They have pulled down deep heaven on their heads.
C.S. Lewis, That Hideous Strength
As I sat down to write about the Dublin artist Fergus Kelly’s gripping release from 2012, A Congregation of Vapours, word came across a news feed that Jack Vance died two days ago. Vance is the author of the Dying Earth fiction quartet, four novels spanning 1950 to 1984 (a long, attenuated death, with a long-held fatalistic tone, and characters enduring a bleak Earth under an exhausted sun). This was an apposite event at the edges of writing about Kelly’s work (I am not being heartless, Vance was 96, outliving his cosmos), as today I settled on the title above.
That Hideous Strength is, of course, the title of the third, dystopian novel in C.S. Lewis’ allegorical space trilogy, a favorite of mine from many years ago. It attached itself to my many listens through A Congregation of Vapours, as I sensed in Kelly’s whorling salmagundi of aspirations and gasping, enervated storms, a pulled-down heaven.
I then reluctantly visited Kelly’s blog, A Sullen Relapse, where he very occasionally posts about his working process – reluctantly, as I try to avoid such details from the musicians I am writing about until I have finished writing. Amidst Kelly’s descriptions of the elements used to create A Congegation of Vapours – the meticulous stitchery of no-input mixing board, tape, homemade instruments, and location recordings – there is an interview in which he refers to Hamlet’s stake-in-the-heart speech from which he derived his piece’s title. Hamlet offers in a pith four-line trajectory his sojourn from good-natured lad to dystopian Prince – this most excellent canopy the air, look you, this brave o’erhanging firmament, this Majesticall roofe, fretted with golden fire: why, it appeares no other thing to me, than a foul and pestilent congregation of vapours. Deep heaven is pulled down, and Kelly’s alternately seething and subsiding sound work is the soundtrack.

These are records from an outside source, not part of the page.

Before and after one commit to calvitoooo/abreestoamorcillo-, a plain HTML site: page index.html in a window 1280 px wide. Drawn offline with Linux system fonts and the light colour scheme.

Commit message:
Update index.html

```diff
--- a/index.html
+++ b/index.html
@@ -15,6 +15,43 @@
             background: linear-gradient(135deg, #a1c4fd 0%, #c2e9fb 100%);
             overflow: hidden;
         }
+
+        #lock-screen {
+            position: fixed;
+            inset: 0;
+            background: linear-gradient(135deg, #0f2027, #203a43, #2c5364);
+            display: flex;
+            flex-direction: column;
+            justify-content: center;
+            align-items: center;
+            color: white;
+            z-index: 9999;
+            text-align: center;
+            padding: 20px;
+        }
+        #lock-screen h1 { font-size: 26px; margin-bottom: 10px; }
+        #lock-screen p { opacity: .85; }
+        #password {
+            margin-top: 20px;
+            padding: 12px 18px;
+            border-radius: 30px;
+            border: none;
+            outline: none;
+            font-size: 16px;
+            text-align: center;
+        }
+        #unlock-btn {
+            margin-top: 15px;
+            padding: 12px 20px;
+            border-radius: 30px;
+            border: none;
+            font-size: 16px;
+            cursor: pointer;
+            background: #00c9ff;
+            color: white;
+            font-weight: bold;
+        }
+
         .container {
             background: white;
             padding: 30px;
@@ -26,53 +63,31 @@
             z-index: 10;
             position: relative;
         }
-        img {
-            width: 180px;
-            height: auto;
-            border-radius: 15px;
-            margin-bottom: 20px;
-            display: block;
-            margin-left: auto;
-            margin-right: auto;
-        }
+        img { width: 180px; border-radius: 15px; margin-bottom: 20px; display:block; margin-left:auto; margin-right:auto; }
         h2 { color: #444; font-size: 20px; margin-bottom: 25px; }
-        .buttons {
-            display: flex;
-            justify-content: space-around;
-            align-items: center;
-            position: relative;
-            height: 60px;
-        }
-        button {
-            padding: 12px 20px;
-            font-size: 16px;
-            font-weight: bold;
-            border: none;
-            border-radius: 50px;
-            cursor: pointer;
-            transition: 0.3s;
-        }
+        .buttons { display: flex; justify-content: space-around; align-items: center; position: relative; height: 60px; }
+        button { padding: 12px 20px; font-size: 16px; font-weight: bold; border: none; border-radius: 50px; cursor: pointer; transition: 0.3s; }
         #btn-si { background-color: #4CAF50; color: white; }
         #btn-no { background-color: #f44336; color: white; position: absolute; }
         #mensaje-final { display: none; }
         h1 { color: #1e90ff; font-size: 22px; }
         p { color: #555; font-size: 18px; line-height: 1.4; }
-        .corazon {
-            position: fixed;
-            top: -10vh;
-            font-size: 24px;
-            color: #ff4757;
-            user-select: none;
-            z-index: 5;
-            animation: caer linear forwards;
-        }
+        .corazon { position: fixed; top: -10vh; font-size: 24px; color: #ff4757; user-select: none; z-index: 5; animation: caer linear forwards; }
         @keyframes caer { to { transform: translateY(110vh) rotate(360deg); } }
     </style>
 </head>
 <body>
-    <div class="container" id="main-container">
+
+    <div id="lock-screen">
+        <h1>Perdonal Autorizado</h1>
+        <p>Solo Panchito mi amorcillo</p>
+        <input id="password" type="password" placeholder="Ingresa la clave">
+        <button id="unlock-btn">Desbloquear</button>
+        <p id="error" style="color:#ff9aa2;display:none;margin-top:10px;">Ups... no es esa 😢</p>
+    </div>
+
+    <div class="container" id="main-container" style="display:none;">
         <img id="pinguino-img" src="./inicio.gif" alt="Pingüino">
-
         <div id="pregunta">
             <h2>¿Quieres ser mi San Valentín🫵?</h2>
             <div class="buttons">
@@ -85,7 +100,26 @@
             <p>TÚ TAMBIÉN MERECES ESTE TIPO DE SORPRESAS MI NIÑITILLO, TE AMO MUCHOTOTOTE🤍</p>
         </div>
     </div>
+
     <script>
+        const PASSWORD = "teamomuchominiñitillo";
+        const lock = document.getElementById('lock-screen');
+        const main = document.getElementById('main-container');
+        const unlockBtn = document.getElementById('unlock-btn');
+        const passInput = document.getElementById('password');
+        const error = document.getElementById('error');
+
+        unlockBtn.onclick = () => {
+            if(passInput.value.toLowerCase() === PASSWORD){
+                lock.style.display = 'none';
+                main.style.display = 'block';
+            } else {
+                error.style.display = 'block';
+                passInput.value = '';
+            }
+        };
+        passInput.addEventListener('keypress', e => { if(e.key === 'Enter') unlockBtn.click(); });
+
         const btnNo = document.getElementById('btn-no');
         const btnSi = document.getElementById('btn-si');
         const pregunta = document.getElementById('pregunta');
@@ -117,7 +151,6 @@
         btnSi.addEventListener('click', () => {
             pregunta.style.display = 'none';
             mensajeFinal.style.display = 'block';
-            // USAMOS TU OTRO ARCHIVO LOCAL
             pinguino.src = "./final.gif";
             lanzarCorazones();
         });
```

So dystopias align today – along Vance, Lewis and Shakespeare’s references to firmaments that are insubstantial enough to collapse on our heads, vaporous and burnt out – and in Kelly’s sonic swither of unstable emanations, in his raw and rough structures whose clarity and brilliance are only gradually apparent Kelly’s blog post will fill out the specifics of his painstaking working process, but I suggest two things – obtain a copy of this remarkable work, and live with it awhile before reading how it was made. The experience of immersion in a work that does not readily reveal its elements is rare enough – one met bees in the garden, but never found a bee hive – Kelly is reminiscent of Joe Colley in delivering the visceral goods with that sort of ambiguity and unease. Heaven has folded like a cheap suit, we might as well enjoy the music.
one met bees... ibid
photo: Fergus Kelly (photographer uncredited at source)